▶ _Work instruction_: Set down the data below exactly; pictures stay out.

▶ _Records to process_:
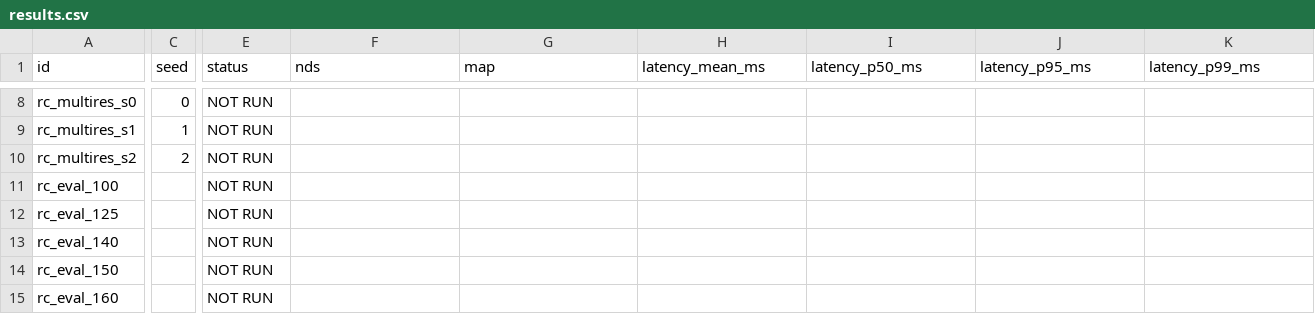
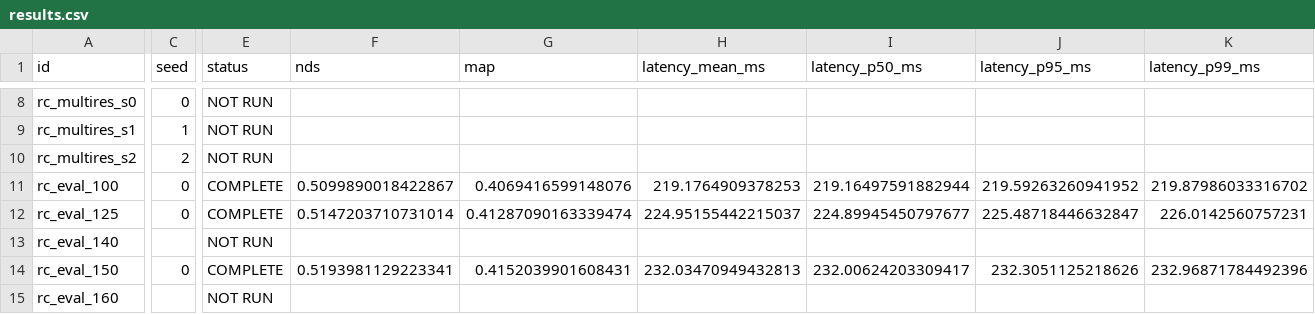
Before and after one commit to Naya-996/bevformer-efficiency-analysis, a CSV file: experiments/rc_bev/results.csv, drawn as a sheet; only a part is shown, gaps mark what is left out; the diff covers the shown part only; the diff names each change by its address in the sheet, - before the commit and + after, or states it on an @@ line.

Commit message:
Publish RC-BEV seed-0 results

```diff
--- a/experiments/rc_bev/results.csv
+++ b/experiments/rc_bev/results.csv
-C11:C12 (seed): (empty)
+C11:C12 (seed): 0
-E11:E12 (status): NOT RUN
+E11:E12 (status): COMPLETE
-F11 (nds): (empty)
+F11 (nds): 0.5099890018422867
-G11 (map): (empty)
+G11 (map): 0.4069416599148076
-H11 (latency_mean_ms): (empty)
+H11 (latency_mean_ms): 219.1764909378253
-I11 (latency_p50_ms): (empty)
+I11 (latency_p50_ms): 219.16497591882944
-J11 (latency_p95_ms): (empty)
+J11 (latency_p95_ms): 219.59263260941952
-K11 (latency_p99_ms): (empty)
+K11 (latency_p99_ms): 219.87986033316702
-F12 (nds): (empty)
+F12 (nds): 0.5147203710731014
-G12 (map): (empty)
+G12 (map): 0.41287090163339474
-H12 (latency_mean_ms): (empty)
+H12 (latency_mean_ms): 224.95155442215037
-I12 (latency_p50_ms): (empty)
+I12 (latency_p50_ms): 224.89945450797677
-J12 (latency_p95_ms): (empty)
+J12 (latency_p95_ms): 225.48718446632847
-K12 (latency_p99_ms): (empty)
+K12 (latency_p99_ms): 226.0142560757231
-C14 (seed): (empty)
+C14 (seed): 0
-E14 (status): NOT RUN
+E14 (status): COMPLETE
-F14 (nds): (empty)
+F14 (nds): 0.5193981129223341
-G14 (map): (empty)
+G14 (map): 0.4152039901608431
-H14 (latency_mean_ms): (empty)
+H14 (latency_mean_ms): 232.03470949432813
-I14 (latency_p50_ms): (empty)
+I14 (latency_p50_ms): 232.00624203309417
-J14 (latency_p95_ms): (empty)
+J14 (latency_p95_ms): 232.3051125218626
-K14 (latency_p99_ms): (empty)
+K14 (latency_p99_ms): 232.96871784492396
```
Also changed, not shown: 31 edited cells elsewhere in this file, 22 other files.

▶ _Written reply_:
Before and after one commit to Naya-996/bevformer-efficiency-analysis, a CSV file: experiments/rc_bev/results.csv, drawn as a sheet; only a part is shown, gaps mark what is left out; the diff covers the shown part only; the diff names each change by its address in the sheet, - before the commit and + after, or states it on an @@ line.

Commit message:
Publish RC-BEV seed-0 results

```diff
--- a/experiments/rc_bev/results.csv
+++ b/experiments/rc_bev/results.csv
-C11:C12 (seed): (empty)
+C11:C12 (seed): 0
-E11:E12 (status): NOT RUN
+E11:E12 (status): COMPLETE
-F11 (nds): (empty)
+F11 (nds): 0.5099890018422867
-G11 (map): (empty)
+G11 (map): 0.4069416599148076
-H11 (latency_mean_ms): (empty)
+H11 (latency_mean_ms): 219.1764909378253
-I11 (latency_p50_ms): (empty)
+I11 (latency_p50_ms): 219.16497591882944
-J11 (latency_p95_ms): (empty)
+J11 (latency_p95_ms): 219.59263260941952
-K11 (latency_p99_ms): (empty)
+K11 (latency_p99_ms): 219.87986033316702
-F12 (nds): (empty)
+F12 (nds): 0.5147203710731014
-G12 (map): (empty)
+G12 (map): 0.41287090163339474
-H12 (latency_mean_ms): (empty)
+H12 (latency_mean_ms): 224.95155442215037
-I12 (latency_p50_ms): (empty)
+I12 (latency_p50_ms): 224.89945450797677
-J12 (latency_p95_ms): (empty)
+J12 (latency_p95_ms): 225.48718446632847
-K12 (latency_p99_ms): (empty)
+K12 (latency_p99_ms): 226.0142560757231
-C14 (seed): (empty)
+C14 (seed): 0
-E14 (status): NOT RUN
+E14 (status): COMPLETE
-F14 (nds): (empty)
+F14 (nds): 0.5193981129223341
-G14 (map): (empty)
+G14 (map): 0.4152039901608431
-H14 (latency_mean_ms): (empty)
+H14 (latency_mean_ms): 232.03470949432813
-I14 (latency_p50_ms): (empty)
+I14 (latency_p50_ms): 232.00624203309417
-J14 (latency_p95_ms): (empty)
+J14 (latency_p95_ms): 232.3051125218626
-K14 (latency_p99_ms): (empty)
+K14 (latency_p99_ms): 232.96871784492396
```
Also changed, not shown: 31 edited cells elsewhere in this file, 22 other files.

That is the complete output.